Yet, others were simply indifferent to the revelations of the U.S government’s online snooping. Perhaps more concerning is how those who initially felt uncomfortable with the Snowden revelations have gradually become desensitized to the reality of being spied on by their own government.
The willingness of individuals to compromise their privacy without fully understanding the consequences is frightening to me, especially in the wake of similar reactions to the enactment of Bill-C51.
Bill C-51 a piece of is Canadian legislation grounded in surveillance practices parallel to those of the United States. It is an extension of already apparent government spying, and stands to degrade our society’s already limited technological freedom.
For anyone who is skeptical, it is important to understand the core issue of privacy. Privacy is a fundamental component of human nature and therefore should be an unequivocal freedom. In fact, we naturally create private spaces to express ourselves. This is because our actions shift radically when we know other people are watching, and we conform to social norms out of fear of judgement.
Consider the following: would you ever sing in a public shower? Probably not. Yet, you have no problem belting out Beyoncé when you take a shower at home.
This is because when away from the public eye, individuals have the freedom to explore, learn, experiment, and be creative. Without such privacy, independence, creativity, dissidence, and freedom — that is, the things necessary for a functioning and healthy democracy — all suffer.
Everyone, no matter how much they say otherwise, values their privacy. We all close our blinds at night. We all put passwords on our social media accounts. Take this privacy away from us, and we cease to have the spaces to truly exercise our freedom.
Yet, a frequent argument for government surveillance is that an individual should not be worried if they’re not doing anything “wrong.” In fact, Google CEO Eric Schmidt was quoted in a December 3, 2009 CNBC interview saying: “If you have something that you don’t want anyone to know, maybe you shouldn’t be doing it in the first place.”
This argument completely ignores the principle of freedom behind privacy by conflating a moral “wrong” with an action that one simply doesn’t want others to know about. As already mentioned before, the desire to do things free from the judgement of others is not a moral “wrong”; it is simply an inherent part of human nature.
By making citizens ashamed about their natural need for privacy, the state can ultimately promote conformity to government standards of right and wrong (i.e. pro- and anti-state actions). Such attitudes will inevitably erode individual freedoms.

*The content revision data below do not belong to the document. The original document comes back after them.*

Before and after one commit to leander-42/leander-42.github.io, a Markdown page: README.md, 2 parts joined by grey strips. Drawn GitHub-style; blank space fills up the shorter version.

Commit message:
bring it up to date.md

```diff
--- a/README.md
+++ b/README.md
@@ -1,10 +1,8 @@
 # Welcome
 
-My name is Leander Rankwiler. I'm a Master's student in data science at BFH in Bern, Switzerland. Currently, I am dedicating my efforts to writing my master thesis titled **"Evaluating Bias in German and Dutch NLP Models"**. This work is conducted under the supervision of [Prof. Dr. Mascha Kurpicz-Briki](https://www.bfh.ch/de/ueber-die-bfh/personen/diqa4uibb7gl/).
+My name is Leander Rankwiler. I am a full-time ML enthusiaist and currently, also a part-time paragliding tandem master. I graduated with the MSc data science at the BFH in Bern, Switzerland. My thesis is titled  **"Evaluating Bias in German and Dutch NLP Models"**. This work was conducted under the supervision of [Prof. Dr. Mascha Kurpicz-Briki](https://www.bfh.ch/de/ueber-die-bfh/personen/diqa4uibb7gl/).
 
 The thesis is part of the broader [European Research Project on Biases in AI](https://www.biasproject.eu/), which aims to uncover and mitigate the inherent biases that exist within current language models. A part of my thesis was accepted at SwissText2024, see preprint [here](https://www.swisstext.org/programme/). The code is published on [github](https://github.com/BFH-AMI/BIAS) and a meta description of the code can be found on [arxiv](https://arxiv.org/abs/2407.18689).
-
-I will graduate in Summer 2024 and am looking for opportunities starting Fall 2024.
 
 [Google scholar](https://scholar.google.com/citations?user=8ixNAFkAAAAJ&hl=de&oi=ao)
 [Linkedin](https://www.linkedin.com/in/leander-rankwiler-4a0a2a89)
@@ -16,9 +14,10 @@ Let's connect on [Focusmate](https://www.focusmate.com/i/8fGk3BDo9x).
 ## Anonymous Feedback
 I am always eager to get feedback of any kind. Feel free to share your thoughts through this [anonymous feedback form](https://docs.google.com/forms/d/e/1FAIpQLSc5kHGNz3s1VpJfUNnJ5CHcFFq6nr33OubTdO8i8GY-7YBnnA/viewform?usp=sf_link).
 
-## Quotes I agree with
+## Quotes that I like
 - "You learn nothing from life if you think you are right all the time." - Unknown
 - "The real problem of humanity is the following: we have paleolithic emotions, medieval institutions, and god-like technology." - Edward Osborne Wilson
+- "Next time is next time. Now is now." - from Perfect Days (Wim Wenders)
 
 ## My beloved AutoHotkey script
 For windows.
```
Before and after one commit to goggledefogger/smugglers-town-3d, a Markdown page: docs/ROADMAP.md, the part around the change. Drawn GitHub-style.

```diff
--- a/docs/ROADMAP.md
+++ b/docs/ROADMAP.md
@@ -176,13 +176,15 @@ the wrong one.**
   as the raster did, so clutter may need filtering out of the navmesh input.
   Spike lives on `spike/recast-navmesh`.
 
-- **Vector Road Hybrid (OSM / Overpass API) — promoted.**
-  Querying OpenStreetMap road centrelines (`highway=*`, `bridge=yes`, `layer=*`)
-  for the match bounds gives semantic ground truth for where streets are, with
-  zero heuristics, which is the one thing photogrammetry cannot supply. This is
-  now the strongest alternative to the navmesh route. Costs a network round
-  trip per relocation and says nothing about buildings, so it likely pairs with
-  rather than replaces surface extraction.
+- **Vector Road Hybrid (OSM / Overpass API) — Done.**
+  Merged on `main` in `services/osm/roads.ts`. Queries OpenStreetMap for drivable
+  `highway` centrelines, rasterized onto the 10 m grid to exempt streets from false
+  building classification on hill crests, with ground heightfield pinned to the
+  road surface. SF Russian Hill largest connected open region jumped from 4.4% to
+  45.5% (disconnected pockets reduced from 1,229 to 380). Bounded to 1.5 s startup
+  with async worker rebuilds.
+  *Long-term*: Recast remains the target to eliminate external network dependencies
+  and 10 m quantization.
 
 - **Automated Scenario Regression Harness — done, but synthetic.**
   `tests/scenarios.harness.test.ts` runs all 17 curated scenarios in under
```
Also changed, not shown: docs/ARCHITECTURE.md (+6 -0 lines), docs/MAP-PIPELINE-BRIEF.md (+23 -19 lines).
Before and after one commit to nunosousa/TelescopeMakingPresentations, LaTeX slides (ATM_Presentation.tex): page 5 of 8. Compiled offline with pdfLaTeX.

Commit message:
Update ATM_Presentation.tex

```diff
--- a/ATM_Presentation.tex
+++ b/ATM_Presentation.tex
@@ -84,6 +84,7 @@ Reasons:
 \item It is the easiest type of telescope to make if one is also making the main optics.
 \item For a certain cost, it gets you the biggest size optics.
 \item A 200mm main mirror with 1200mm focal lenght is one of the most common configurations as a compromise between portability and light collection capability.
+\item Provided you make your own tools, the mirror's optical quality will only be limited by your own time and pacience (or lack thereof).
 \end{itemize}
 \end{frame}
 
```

In fact, in this day and age, we all are aware that the government is watching everything we do online. Every Google search, the location from which we we make every phone call, every picture you post on social media and so much more. Everything we do online is observed, analyzed, and stored for possible future reference.
If we allow the normalization of this mass surveillance, we will eventually change our actions to match the norms of whoever is watching us. Such is the diminishment of individual freedom, due to a degradation of technological privacy.
There is no point in discussing the precise details of Bill C-51 in this context. What is important is the certainty that, with this ominous bill, the powers of government to spy on Canada’s population are increased dramatically. And if you really want to protect yourself, stand up for your right to privacy, and rally against C-51.
Kaitlyn Simpson is a second-year student at Trinity College studying political science, women & gender studies, and history.